- A reception held each semester to honor past and present CEOs of Entrepreneurship Lab (E-Lab) companies, who have hosted student teams from E-Lab classes. Current students are given a prominent role at this event to promote summer internships and permanent jobs with leaders of high-tech companies and with their many venture capital investors, who regularly attend this event.
- A black-tie networking event held in London, in conjunction with The University of Cambridge.
See for Yourself
Take the time to mingle with the MIT community. We think you’ll be pleasantly surprised by the multitude of opportunities here.
“It was really rewarding that they wanted to know what we thought. We left there being fairly certain that they will do some of the things that we suggested.”
“Because of the diversity of our backgrounds, when we hit the ground in Tanzania it almost was a natural play where different people assume different roles.”
“I knew about American business, but not enough about what’s really become a global economy. … You can read about it all you want, but there’s no substitute for being there and seeing the context and seeing how completely different these [other countries] are.”
“I can honestly say that when I was planning on coming to business school I never thought that witnessing the birth of a child would be included in the education. It was definitely an experience.”
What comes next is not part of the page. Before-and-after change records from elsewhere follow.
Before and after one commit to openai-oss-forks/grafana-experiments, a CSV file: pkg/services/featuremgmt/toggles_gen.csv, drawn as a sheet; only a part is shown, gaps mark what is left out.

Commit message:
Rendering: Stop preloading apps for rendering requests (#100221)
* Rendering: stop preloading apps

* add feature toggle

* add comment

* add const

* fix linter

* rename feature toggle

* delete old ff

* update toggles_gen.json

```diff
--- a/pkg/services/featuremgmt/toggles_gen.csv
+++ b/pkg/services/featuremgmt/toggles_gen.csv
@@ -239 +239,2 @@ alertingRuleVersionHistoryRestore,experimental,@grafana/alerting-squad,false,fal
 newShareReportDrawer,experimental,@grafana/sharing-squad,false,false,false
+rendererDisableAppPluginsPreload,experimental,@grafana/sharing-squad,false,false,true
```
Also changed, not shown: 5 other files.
“These companies are really excited to work with MIT students.They reach out to the community to set up these projects and are great to work with. They give us access to all their resources and are very open to us.”
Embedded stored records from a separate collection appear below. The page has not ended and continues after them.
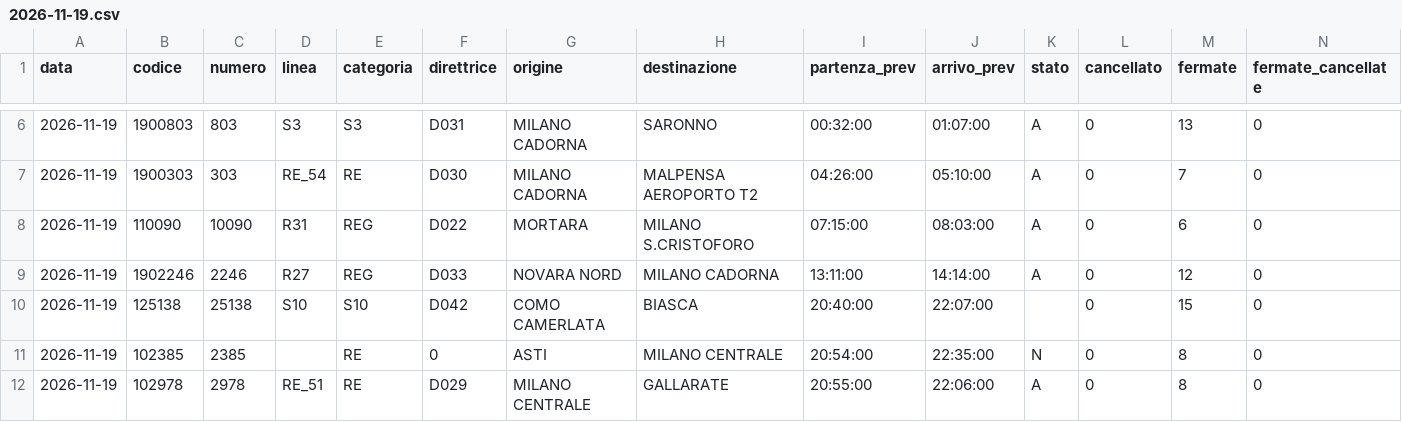
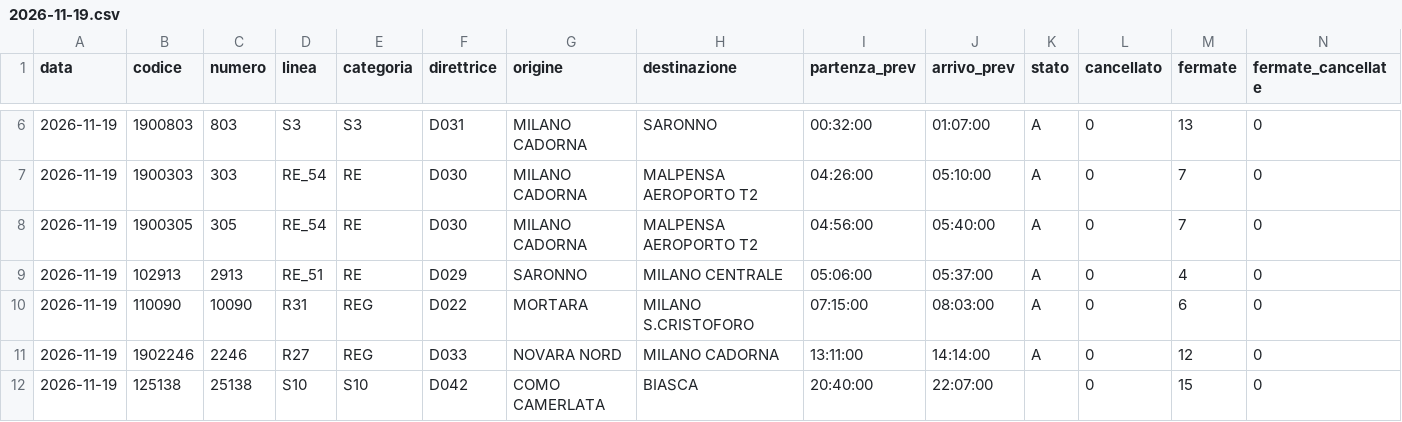
Before and after one commit to Easyinve/trenord-ritardi, a CSV file: archivio/2026-11-19.csv, drawn as a sheet; only a part is shown, gaps mark what is left out; the shorter side is filled out with more unchanged rows; rows hold the shown columns only; the diff names each change by its address in the sheet, - before the commit and + after, or states it on an @@ line.

```diff
--- a/archivio/2026-11-19.csv
+++ b/archivio/2026-11-19.csv
+row 8: 2026-11-19 | 1900305 | 305 | RE_54 | RE | D030 | MILANO CADORNA | MALPENSA AEROPORTO T2 | 04:56:00 | 05:40:00 | A | 0 | 7 | 0
+row 9: 2026-11-19 | 102913 | 2913 | RE_51 | RE | D029 | SARONNO | MILANO CENTRALE | 05:06:00 | 05:37:00 | A | 0 | 4 | 0
```
Also changed, not shown: archivio/mensile.csv, archivio/riepilogo.csv.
“I love being in a place that is such a nexus of people and ideas — people coming to learn something new and to define themselves. Being a part of that process is a real honor and a real gift.”
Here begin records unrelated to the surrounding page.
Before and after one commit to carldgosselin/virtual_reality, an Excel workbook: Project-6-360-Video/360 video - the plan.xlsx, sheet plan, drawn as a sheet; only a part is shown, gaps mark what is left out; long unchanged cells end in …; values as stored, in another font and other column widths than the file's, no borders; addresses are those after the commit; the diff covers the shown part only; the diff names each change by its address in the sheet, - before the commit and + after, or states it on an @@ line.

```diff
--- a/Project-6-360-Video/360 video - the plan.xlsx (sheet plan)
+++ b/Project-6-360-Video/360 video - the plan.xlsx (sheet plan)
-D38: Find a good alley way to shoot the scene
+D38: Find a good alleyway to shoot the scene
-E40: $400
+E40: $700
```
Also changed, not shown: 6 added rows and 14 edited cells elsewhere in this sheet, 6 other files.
“I came to Sloan because of its high rankings within the sustainability community, specifically the professors. The S-Lab class itself is part of what drew me to Sloan. And the reason I came to business school was to learn the business speak that really is what connects with people."
“We’re very interdisciplinary. Among the faculty in the group are an economist, a political scientist, a sociologist, and an industrial relations specialist. We’ve always made a big effort to be open to a variety of perspectives, but also to go beyond being open to them, to want to bring them in, because it makes for a richer environment.”
“One of the reasons I came to Sloan was because I wanted to be at a top MBA institution worldwide. But I also wanted access to working with the latest innovations and the highest technology that was coming out of the MIT labs.”
“Our mission, along with the mission of MIT Sloan, is to both develop leaders who make a difference in the world, and also to make a contribution to thinking about the topic of leadership.”
"The relationships that we forged helped us to turn out a better project. We were able to test our hypotheses with the people that we spoke with every single day. And really, I think the friendships that you develop really propel the work that you’re doing."
“At MIT Sloan you have a lot of opportunities to explore entrepreneurship. Especially in a place like Kampala where you have a lot of development, entrepreneurship can be very exciting.”
“The concept behind enterprise architecture is that you have all these machines, you have all these business processes, you have all these people doing things, how do you make sure they all come together and achieve business objectives that make you more competitive.”
“The conditions in the neighborhoods we were visiting were different than what we realized before getting there. Beyond that, what was surprising was that there weren’t surprises!”
“MIT Sloan students respond to an amazing level of give-and-take in class. When they hear something that doesn’t make sense, they’re not afraid to push back — and that creates this terrific creativity in the classroom.”